## Exercise description
The records follow. Copy them exactly, but omit the pictures.

## Dataset items
= = =

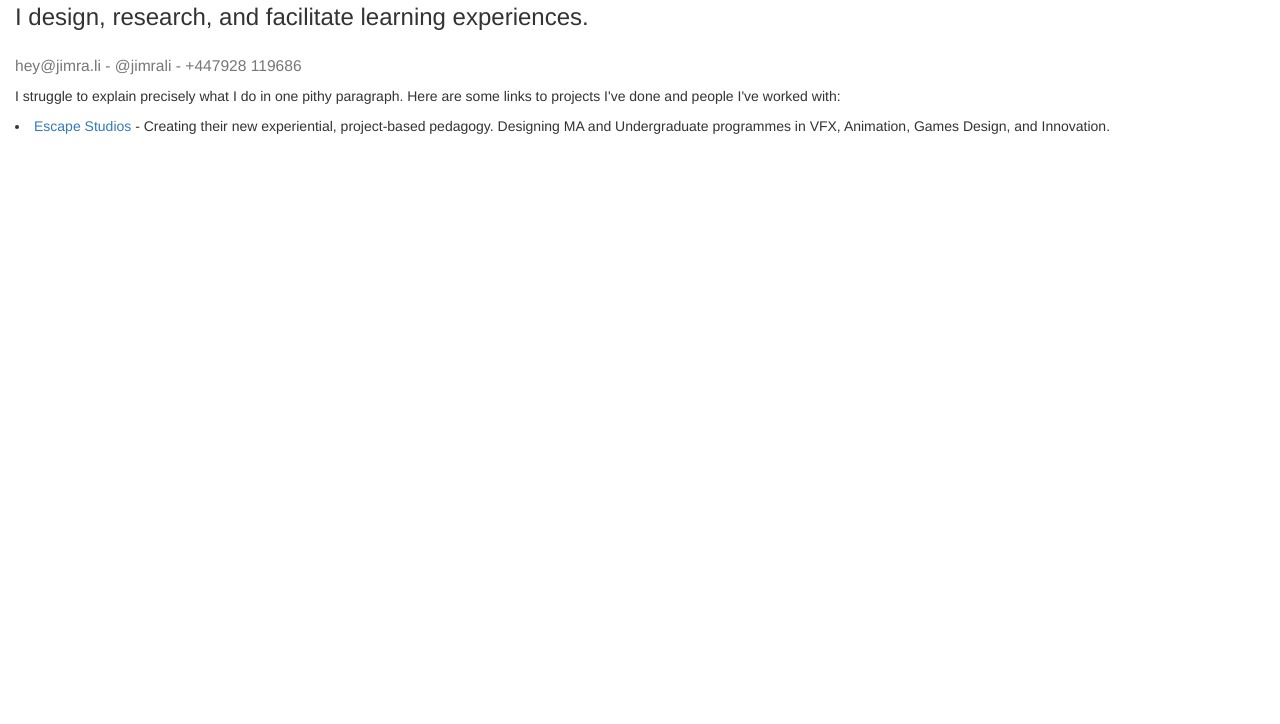
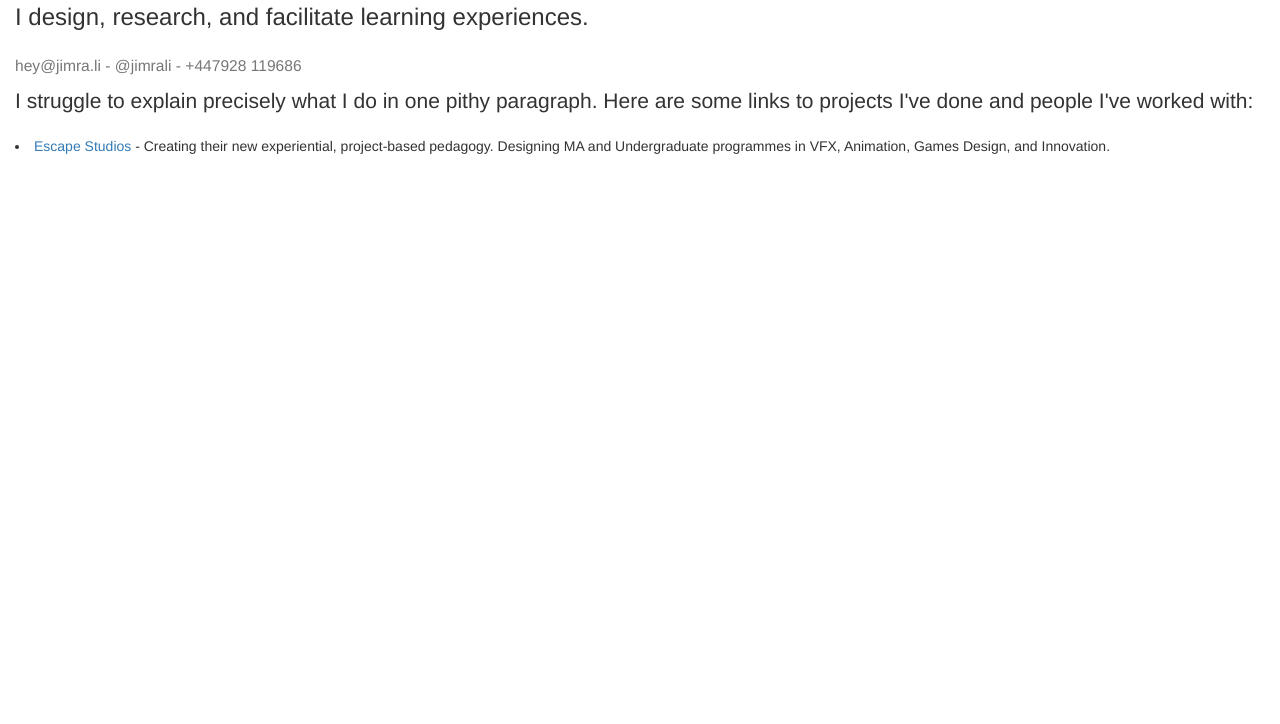
Before and after one commit to jimrali/jimrali-basic, a plain HTML site: page index.html in a window 1280 px wide. Shown: the part 76-800 px from the top of the page. Drawn offline with nearby package versions, Linux system fonts and the light colour scheme.

Commit message:
Update index.html

```diff
--- a/index.html
+++ b/index.html
@@ -12,7 +12,7 @@
       <h1>Hey. I'm Jim Ralley.</h1>
       <h3>I design, research, and facilitate learning experiences.</h3>
       <h3><small>hey@jimra.li - @jimrali - +447928 119686</small></h3>
-      <p>I struggle to explain precisely what I do in one pithy paragraph. Here are some links to projects I've done and people I've worked with:</p>
+      <p class="lead">I struggle to explain precisely what I do in one pithy paragraph. Here are some links to projects I've done and people I've worked with:</p>
       <p><li><a href="http://www.escapestudios.com/">Escape Studios</a> - Creating their new experiential, project-based pedagogy. Designing MA and Undergraduate programmes in VFX, Animation, Games Design, and Innovation.</li></p>
     </div>
 
```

= = =

## Solution
Before and after one commit to jimrali/jimrali-basic, a plain HTML site: page index.html in a window 1280 px wide. Shown: the part 76-800 px from the top of the page. Drawn offline with nearby package versions, Linux system fonts and the light colour scheme.

Commit message:
Update index.html

```diff
--- a/index.html
+++ b/index.html
@@ -12,7 +12,7 @@
       <h1>Hey. I'm Jim Ralley.</h1>
       <h3>I design, research, and facilitate learning experiences.</h3>
       <h3><small>hey@jimra.li - @jimrali - +447928 119686</small></h3>
-      <p>I struggle to explain precisely what I do in one pithy paragraph. Here are some links to projects I've done and people I've worked with:</p>
+      <p class="lead">I struggle to explain precisely what I do in one pithy paragraph. Here are some links to projects I've done and people I've worked with:</p>
       <p><li><a href="http://www.escapestudios.com/">Escape Studios</a> - Creating their new experiential, project-based pedagogy. Designing MA and Undergraduate programmes in VFX, Animation, Games Design, and Innovation.</li></p>
     </div>
 
```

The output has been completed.